— AIM OF THE TASK —
Retype the following records exactly and exclude the pictures.

MATERIAL SHOWN section start

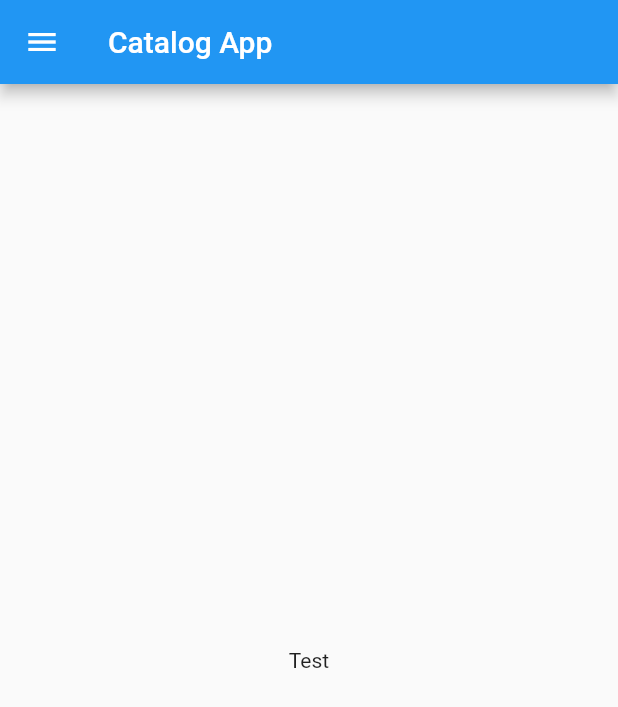
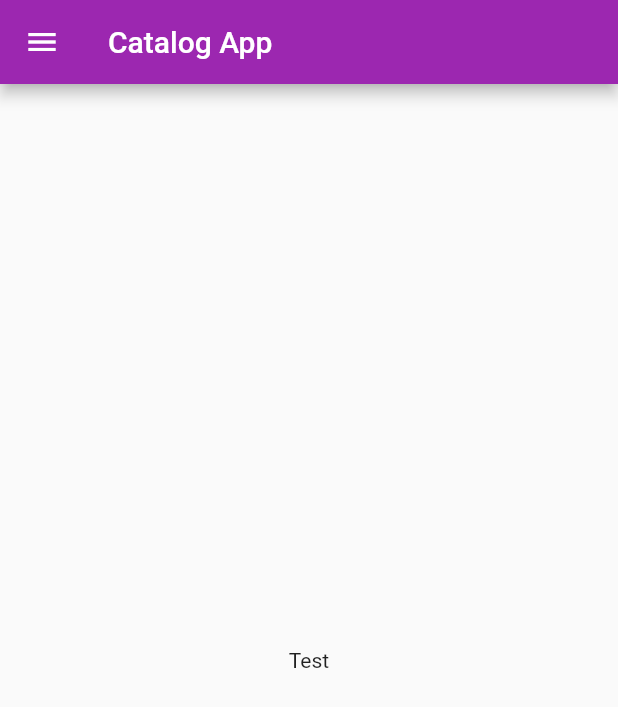
Before and after one commit to NeerJ4042/Flutter_Application, a Flutter app: the screen it shows after launch, on a phone screen of 412 x 824 dp. Shown: the top 707 px of the screen. Run offline on Flutter 3.47's test engine with Material 2 defaults, Android fonts, the phone set to English and light mode, and no system bars.

Commit message:
Concept of Pages

```diff
--- a/lib/main.dart
+++ b/lib/main.dart
@@ -1,12 +1,26 @@
 import 'package:flutter/material.dart';
-import 'Home.dart';
+import 'pages/Home.dart';
+import 'pages/Login.dart';
 
 void main() {
   runApp(MyApp());
+
 }
 
 class MyApp extends StatelessWidget {
   Widget build(BuildContext context) {
-       return MaterialApp(home: Home());
+       return MaterialApp(
+         themeMode: ThemeMode.light,
+         theme: ThemeData(primarySwatch: Colors.purple),
+         darkTheme: ThemeData(brightness: Brightness.light),
+         initialRoute: "/home",
+         routes: {
+           "/": (context) => LoginPage(),
+           "/home": (context) => Home(),
+           "/login": (context) => LoginPage()
+         },
+       );
   }
+
+
 }
```
Also changed, not shown: lib/pages/Login.dart (added, +20 -0 lines), lib/pages/Home.dart (renamed from lib/Home.dart).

MATERIAL SHOWN section end

— EXERCISE ANSWER —
Before and after one commit to NeerJ4042/Flutter_Application, a Flutter app: the screen it shows after launch, on a phone screen of 412 x 824 dp. Shown: the top 707 px of the screen. Run offline on Flutter 3.47's test engine with Material 2 defaults, Android fonts, the phone set to English and light mode, and no system bars.

Commit message:
Concept of Pages

```diff
--- a/lib/main.dart
+++ b/lib/main.dart
@@ -1,12 +1,26 @@
 import 'package:flutter/material.dart';
-import 'Home.dart';
+import 'pages/Home.dart';
+import 'pages/Login.dart';
 
 void main() {
   runApp(MyApp());
+
 }
 
 class MyApp extends StatelessWidget {
   Widget build(BuildContext context) {
-       return MaterialApp(home: Home());
+       return MaterialApp(
+         themeMode: ThemeMode.light,
+         theme: ThemeData(primarySwatch: Colors.purple),
+         darkTheme: ThemeData(brightness: Brightness.light),
+         initialRoute: "/home",
+         routes: {
+           "/": (context) => LoginPage(),
+           "/home": (context) => Home(),
+           "/login": (context) => LoginPage()
+         },
+       );
   }
+
+
 }
```
Also changed, not shown: lib/pages/Login.dart (added, +20 -0 lines), lib/pages/Home.dart (renamed from lib/Home.dart).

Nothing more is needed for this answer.